They showed some examplesˇXfilm grain running over rendered video (think 16mm film watched 50 times in a war zone) originally took 140 lines of code, but they reduced that to 25 lines.
Using list render targets, they showed a 3D model of a translucent rotating knot. The overlaps of the knot appeared realistic when they overlapped, with colors darkening, and with the right perspective. Originally it was 500 lines of complex DirectX code, which was reduced to 150 lines on Larabee using GPU programming efficiencies.
Renee James then introduced a high-performance computing partnerˇXone that does beautiful things. This was Lincoln Wallen of Dreamworks, who, notably, showed a 3D preview of ˇ§How to Tame a Dragonˇ¨ that is built on Intel platforms.

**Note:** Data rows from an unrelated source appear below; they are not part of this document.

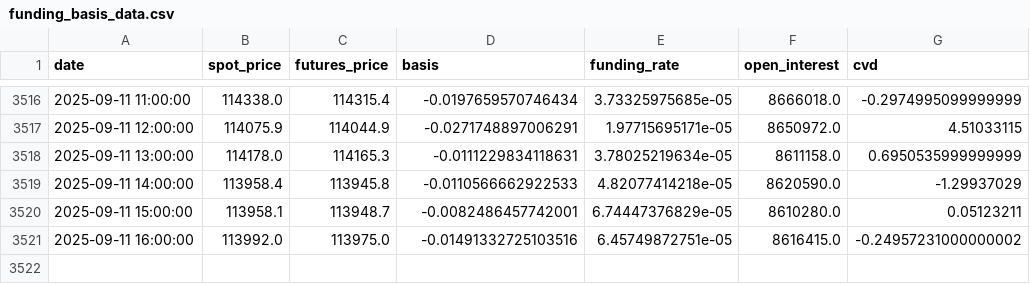
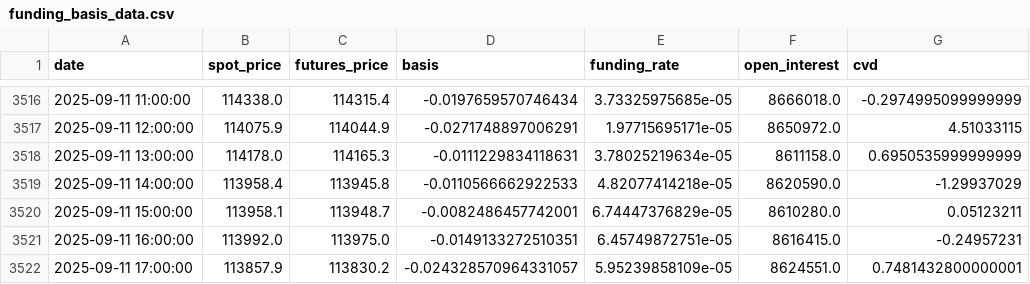
Before and after one commit to olzhas070701/BTC-Futures-Data, a CSV file: funding_basis_data.csv, drawn as a sheet; only a part is shown, gaps mark what is left out.

```diff
--- a/funding_basis_data.csv
+++ b/funding_basis_data.csv
@@ -3520,2 +3520,3 @@ date,spot_price,futures_price,basis,funding_rate,open_interest,cvd
 2025-09-11 15:00:00,113958.1,113948.7,-0.0082486457742001,6.74447376829e-05,8610280.0,0.05123211
-2025-09-11 16:00:00,113992.0,113975.0,-0.01491332725103516,6.45749872751e-05,8616415.0,-0.24957231000000002
+2025-09-11 16:00:00,113992.0,113975.0,-0.0149133272510351,6.45749872751e-05,8616415.0,-0.24957231
+2025-09-11 17:00:00,113857.9,113830.2,-0.024328570964331057,5.95239858109e-05,8624551.0,0.7481432800000001
```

Yesterday Paul talked about Moblin, distributed for netbooks, nettops, and other mobile devices, running on an optimized Linux platform. At this session, John Thode, VP of Small Consumer Devices at Dell, and Mark Shuttleworth, of Canonical, both shared thoughts on the future of netbooks, the Developer Edition of the Moblin Remix, and the Ubuntu blend with Moblin on Dellˇ¦s top-selling netbook. There is optimized boot time, and suspend and resume times are ˇ§lightning-fast.ˇ¨ Ubuntu developers will be immediately comfortable on this device.
Then came the announcement that the Mini 10 V will be the first Moblin-installed device, available starting Thursday exclusively at dell.com.
Ian Ellison, GM Client Platform and Tools from Microsoft, talked about Silverlight 3.0 development across multiple platforms. Lightweight runtime and targeting across different screen types were the highlights. They have launched a Linux version through partnership with Novell.
The recently released Version 3 includes a pixel shader, 3D perspective transforms, and smooth streaming video. They also added new application features, controls, and rich data binding. The vision is to move Silverlight to PCs, mobile devices, and TV. Running on Moblin, they can offer the same rich SL experience across a variety of atom devices.
Adobe is also supporting Moblin with Air.
The Developer Program is designed to help drive innovation around atom-based platforms. The goal is to bring innovation to consumers and allow developers to monetize.
Peter Biddle, director of the developer program, was pointed when he said there is an innovation and usability gap on netbooks. No one is developing software for those devices specifically.
After the great keynote and some chatting in the Upload Lounge, I went into the Technology Showcase for a few minutes, and got to chat with the folks showing the USB 3.0 video camera with interchangeable lenses. The macro zoom was really impressive. I havenˇ¦t been able to stop talking about it. Itˇ¦s expected to hit the consumer market in early 2010, and I want to be on the waiting list.
I had the immense pleasure of doing a live-blogged Q&A with Ajay Bhatt in the early afternoon, and spent some time doing the social network thing, following up with the folks who asked questions. He was very gracious and generous with his time.
I saw an informal Q&A on netbooks with Intel (video) and Dynamism (video) representatives. This really captures the spirit of the event. Enthusiastic supporters of a technology, clustered together to learn more and talk about where to get it.
The technical session on innovation in the twenty-first century was really interesting and diverse. One of the panelists from Stanford talked about his experience learning to perform surgery in a simulator. (video) After that was The Living Room of the Future, with a sincere UX focus. And one of the things that was reinforced was that we need to do lots more research to determine what interfaces and input devices people are most comfortable with for particular situations.
I rounded out the day with a stroll through the multimedia for the home displays (video), and another trip into the Technical Showcase, where I looked most closely at the technologies supporting new in-car mobile units, where GPS, telephone, stereo, and social media features merge. As with so many of these emerging technologies, with these there is a tremendous need for user experience guidance and support.